In the Cathedral of the Good Shepherd, there used to hang a painting of the Prodigal Father. In it showed the Father tenderly hugging his prodigal son who has returned to him. I noticed that the Father’s coat had a lot of brown stains. The filth, gunk and crap which covered the son, had rubbed off onto the Father. But the Father was oblivious to it all and was hell-bent only on hugging his son — tightly, lovingly, longingly. He was not about to let go of his child who had consumed him over countless sleepless nights of worry and sorrow and was finally back in his embrace. In exchange for the ugliness, stench and mess, the Father returned only forgiveness, restoration, hope, life and love to His child. God came down to us in the misery of our pig-sties of human suffering and sinfulness. Our salvation did not come cheap. It cost our Father His only child. But only in doing so did the Father show and say to us “I know you my child, and now my child, I hope you will truly know me and how much I love you”.
(Today’s OXYGEN by Justus Teo)
Prayer: Father, help us. In the midst of life, we struggle to hear Your voice, to see You walking amongst our suffering brothers and sisters. Often using what we can spare – money, time, material things to ‘make up’ for our inability and unwillingness to get into the pig-sties to bring Your love and hope to those most in need, to experience Your love for them.
Thanksgiving: Father, thank you for Father Joe and for the countless other living saints who daily walk tenderly among the poor, the lonely, the suffering and the despairing.
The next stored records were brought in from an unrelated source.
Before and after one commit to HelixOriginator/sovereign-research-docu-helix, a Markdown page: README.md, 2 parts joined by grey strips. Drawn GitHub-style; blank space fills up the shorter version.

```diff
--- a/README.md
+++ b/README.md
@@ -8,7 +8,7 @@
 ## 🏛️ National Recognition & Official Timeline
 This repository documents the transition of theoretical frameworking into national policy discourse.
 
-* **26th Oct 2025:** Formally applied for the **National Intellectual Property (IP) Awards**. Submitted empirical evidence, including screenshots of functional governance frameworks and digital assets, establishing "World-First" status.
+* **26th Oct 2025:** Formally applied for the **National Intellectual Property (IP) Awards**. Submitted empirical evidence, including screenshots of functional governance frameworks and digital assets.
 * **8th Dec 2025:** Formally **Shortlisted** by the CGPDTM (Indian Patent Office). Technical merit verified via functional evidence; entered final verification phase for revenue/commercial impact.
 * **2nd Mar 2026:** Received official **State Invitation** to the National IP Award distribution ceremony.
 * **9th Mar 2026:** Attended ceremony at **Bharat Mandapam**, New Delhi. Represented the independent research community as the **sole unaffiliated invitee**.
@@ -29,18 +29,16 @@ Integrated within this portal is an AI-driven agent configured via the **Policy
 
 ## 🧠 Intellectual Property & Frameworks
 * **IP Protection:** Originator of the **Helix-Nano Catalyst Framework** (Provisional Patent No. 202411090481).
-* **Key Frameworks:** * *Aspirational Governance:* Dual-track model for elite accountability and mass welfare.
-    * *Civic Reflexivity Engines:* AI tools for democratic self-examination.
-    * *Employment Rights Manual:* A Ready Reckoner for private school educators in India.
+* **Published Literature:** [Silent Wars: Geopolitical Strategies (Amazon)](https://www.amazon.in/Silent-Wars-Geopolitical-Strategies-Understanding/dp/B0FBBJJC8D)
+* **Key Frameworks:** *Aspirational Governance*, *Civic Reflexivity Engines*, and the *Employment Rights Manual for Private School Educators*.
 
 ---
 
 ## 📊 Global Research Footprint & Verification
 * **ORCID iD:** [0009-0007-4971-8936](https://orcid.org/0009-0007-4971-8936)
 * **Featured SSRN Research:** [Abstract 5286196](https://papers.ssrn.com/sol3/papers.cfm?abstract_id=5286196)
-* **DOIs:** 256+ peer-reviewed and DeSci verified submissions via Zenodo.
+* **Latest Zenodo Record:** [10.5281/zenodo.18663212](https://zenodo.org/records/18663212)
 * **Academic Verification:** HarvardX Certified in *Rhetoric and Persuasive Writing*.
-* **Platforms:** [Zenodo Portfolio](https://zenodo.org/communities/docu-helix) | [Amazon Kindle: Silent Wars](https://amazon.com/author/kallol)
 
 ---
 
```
Thank you for the gift of true and good Shepherds in this world.
Justus, a riveting reflection. Thank you for this, on so many levels. I appreciate your insight; and prayers.